Divorces are often fraught with heightened emotions, especially when it comes to the division of assets that were obtained during a marriage. Couples with significant assets often find themselves in disagreement about who is entitled to what, and that often results in a contested divorce in which a judge must weigh evidence and testimony to arrive at a decision.
The guiding principle when dividing assets in a divorce is to make that division equitable, which does not necessarily mean that each side gets half. The term ‘equitable’ refers to a division that a judge deems to be fair and just, and there are many factors that weigh into a judge’s decision about what is fair and just, including the contribution each spouse made to the assets, how long the marriage lasted, and the income of each spouse during the marriage.
But in community property states, the court must divide the assets equally, which means a real 50/50 split, regardless of the contribution each spouse made to acquisition of assets. However, there are only nine states that operate under the community property clause: Arizona, California, Idaho, Louisiana, New Mexico, Nevada, Texas, Washington, and Wisconsin.
When it comes to the division of retirement accounts, there are some retirement plans that are considered marital property, and other accounts that are not included as marital property. Let’s take a look at how retirement accounts are handled in a divorce.
Retirement Accounts That May Be Subject to Division of Assets
In general, most retirement accounts will be included under the category of marital property, and will thus be subject to a division of assets ruling by a judge. The accounts under this designation, include:
- 401K Plans – this is an employer-sponsored retirement savings plan that lets workers designate a specific portion of their paycheck to a retirement account. Many employers match an employee’s contribution up to a certain limit, and taxes are not paid until money is withdrawn from the account.

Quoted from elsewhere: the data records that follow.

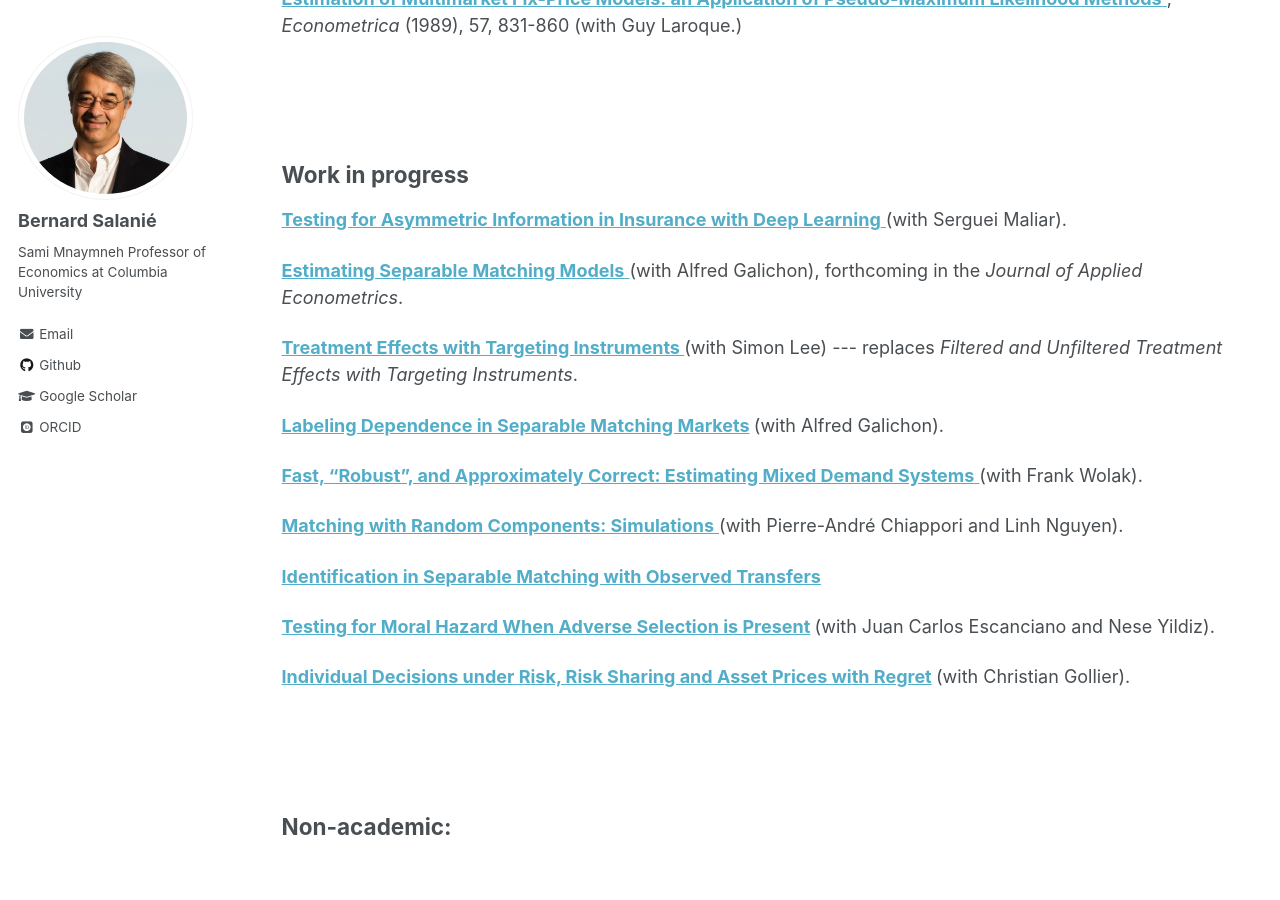
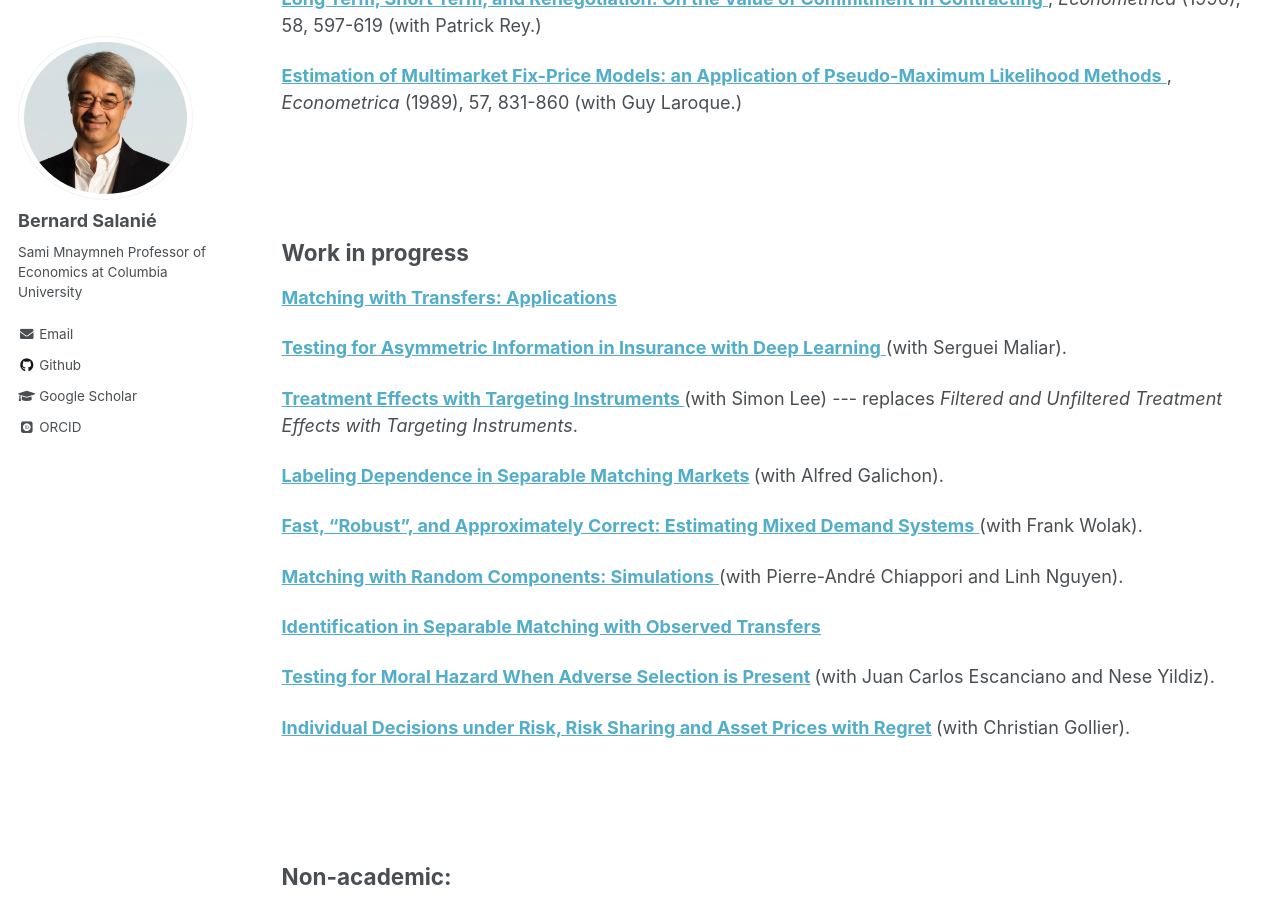
Before and after one commit to bsalanie/bsalanie.github.io, a Jekyll site: the page built from _pages/publications.html, in a window 1280 px wide and 900 px high, scrolled down 5053 px. Built offline with Jekyll 4.4.1, drawn with Linux system fonts in a browser that asks for light colours; some web fonts are replaced; some of the changed text lies outside the part shown.

Commit message:
updated the gems

```diff
--- a/Gemfile
+++ b/Gemfile
@@ -4,3 +4,6 @@ source "https://rubygems.org"
 gem "github-pages"
 
 # gem "rails"
+
+gem "webrick", "~> 1.8"
+gem "sassc", "~> 2.4"
--- a/_pages/publications.html
+++ b/_pages/publications.html
@@ -73,6 +73,16 @@ author_profile: true
 
 <h2 id="articles">Articles</h2>
 
+
+<p>                                                              V
+  <a
+    href="https://onlinelibrary.wiley.com/doi/10.1002/jae.3061"
+  >
+    <strong>Estimating Separable Matching Models</strong>
+  </a>
+  (with Alfred Galichon), forthcoming in the
+  <i>Journal of Applied Econometrics</i>.
+</p>
 
 
 <p class="pubitem">
@@ -835,21 +845,21 @@ author_profile: true
 
 <p>
   <a
+    href="https://bsalanie.github.io/files/MatchingTUapplisv2.pdf"
+  >
+    <strong>Matching with Transfers: Applications</strong>
+  </a>
+</p>
+
+
+
+<p>
+  <a
     href="https://bsalanie.github.io/files/InsuranceTest_26April2024.pdf"
   >
     <strong>Testing for Asymmetric Information in Insurance with Deep Learning</strong>
   </a>
   (with Serguei Maliar).
-</p>
-
-<p>
-  <a
-    href="https://bsalanie.github.io/files/estimating_separable_models_manuscript.pdf"
-  >
-    <strong>Estimating Separable Matching Models</strong>
-  </a>
-  (with Alfred Galichon), forthcoming in the
-  <i>Journal of Applied Econometrics</i>.
 </p>
 
 
```
Also changed, not shown: Gemfile.lock.
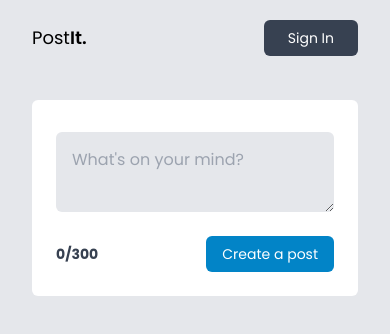
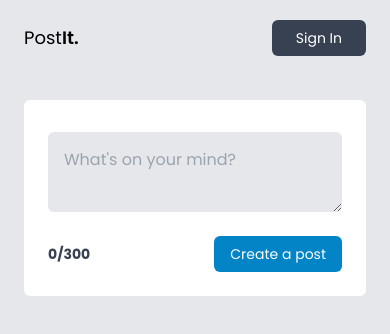
Before and after one commit to piercenovo/post-it-app, a Next.js app: page / in a window 390 px wide. Shown: the top 334 px of the page. Built offline with nearby package versions, Linux system fonts and the light colour scheme; no server answers; the database is empty.

Commit message:
feat: add css style to scrollbar

```diff
--- a/src/app/globals.css
+++ b/src/app/globals.css
@@ -3,5 +3,17 @@
 @tailwind utilities;
 
 body {
-  @apply m-auto px-8 lg:px-4 w-full md:max-w-3xl lg:max-w-4xl bg-gray-200;
+  @apply m-auto px-6 lg:px-4 w-full md:max-w-3xl lg:max-w-4xl bg-gray-200;
 }
+
+html::-webkit-scrollbar {
+  @apply w-[0.95rem];
+}
+
+html::-webkit-scrollbar-thumb {
+  @apply rounded-lg border-[3px] border-solid border-transparent bg-[#606060] hover:bg-[#909090] bg-clip-content;
+}
+
+html::-webkit-scrollbar-track {
+  @apply bg-transparent;
+}
```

- Individual Retirement Account (IRA) – unlike a 401K, an IRA is not sponsored by an employer, but is a private savings retirement account that you can open with a number of different financial institutions. The IRA offers tax-deferred advantages, and tax-free growth, and there are two main types: Roth IRA and Traditional IRA.
- Profit Sharing Plans – this is an employer-sponsored plan that allows employees to share in company profits based on quarterly or annual earnings. Because employees don’t contribute to this type of plan, the amount of money in the plan varies based on the company’s performance. But this plan incentivizes employees to help the company reach profit goals so that they can share in the earnings.
Retirement Accounts That Cannot Be Included As Marital Property
There are also some types of retirement accounts that cannot be included as marital property, and therefore are not subject to division of assets during a divorce.
These retirement plans include:
- Military Injury Benefits
- Railroad Workers’ Retirement Accounts
- Social Security Accounts
- Workers’ Compensation Benefits
These retirement plans/benefits are distributed under the supervision of federal law, which supersedes state law and prohibits them from being considered distributable marital property.
How Distributable Marital Property Is Divided In a Divorce
In a community property state, all retirement accounts that are considered marital property are equally divided between both parties. In equitable distribution states, such as Florida, a judge determines the division of retirement accounts based on factors unique to each case.
But in both circumstances, the court can divide retirement accounts by two methods: deferred distribution or immediate offset.
With deferred distribution, the division of the retirement account is deferred until the benefits are payable to the owner of the account. This often results in a higher payout to each party, but the disadvantage is that it could take decades before any money is paid out.
With the immediate offset option, the court will distribute the retirement account benefits immediately by calculating the present value of the retirement account.
It’s important to remember, however, that to prevent your soon-to-be-former spouse from draining the retirement account, you must petition the court to issue a Qualified Domestic Relations Order (QDRO). This is a court order that prevents a party in a divorce from accessing a retirement account and requesting payouts for the sole purpose of denying those funds to the other person in the divorce.
An experienced family law attorney must file this order with the administrator of the retirement plan, and the plan administrator must approve the QDRO and send that approval to the court before it is considered an official order of the court.
Remember, however, that a QDRO would only cover retirement accounts that are considered marital property. Therefore, it would not apply to government pensions such as social security, and certain types of military pensions.
Hiring a Lawyer To Help You In a Divorce
Division of assets in a divorce can be a complicated and often contentious process that can take months and sometimes years to resolve. This is especially true if you don’t live in one of the nine states where assets are divided 50/50 because without presenting strong evidence to a judge in an equitable distribution state, such as Florida, you may find yourself on the short end of things when the final decision is made regarding your assets, including retirement income you need for the future.
The Law Office of Eric C. Cheshire has more than 25 years of experience handling all aspects of a divorce, and equitable distribution, and we have the resources to help you get the assets you deserve. Please call us today at 561-655-8844 to discuss your case in more detail.